(Version difference data)
★ ★ ★

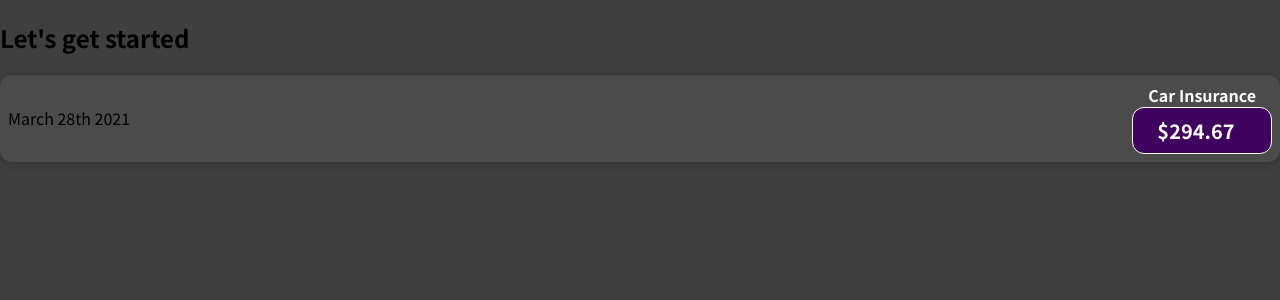
Repository: runner855/expense-tracker
Page: /
An editor plug-in stored every save of this project. The page is shown before and after the next save, followed by the edit.
The browser window is 1280 px wide. The pictures show the whole page.
The project was rebuilt for these pictures with package versions that can differ from the ones it lists, and the page was loaded fresh each time.

Above is the page before, as saved 2022-09-02 11:19:43.

After the next save:
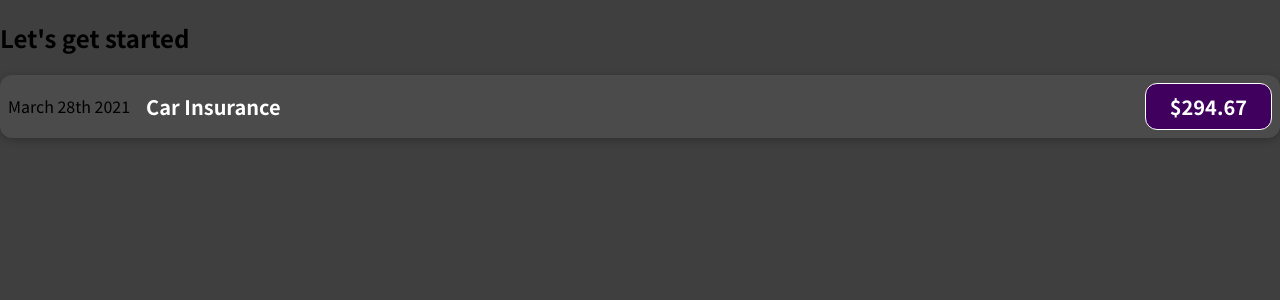
Saved 46 s later.
--- a/src/components/ExpenseItem.js
+++ b/src/components/ExpenseItem.js
@@ -6,7 +6,7 @@ const ExpenseItem = () => {
   return (
     <div className='expense-item'>
       <div>March 28th 2021</div>
-      <div>
+      <div className='expense-item__description'>
         <h2>Car Insurance</h2>
         <div className='expense-item__price'>$294.67</div>
       </div>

★ ★ ★

Answer with a single number, the count of lines above that contain "ExpenseItem".

Solution to the exercise:
3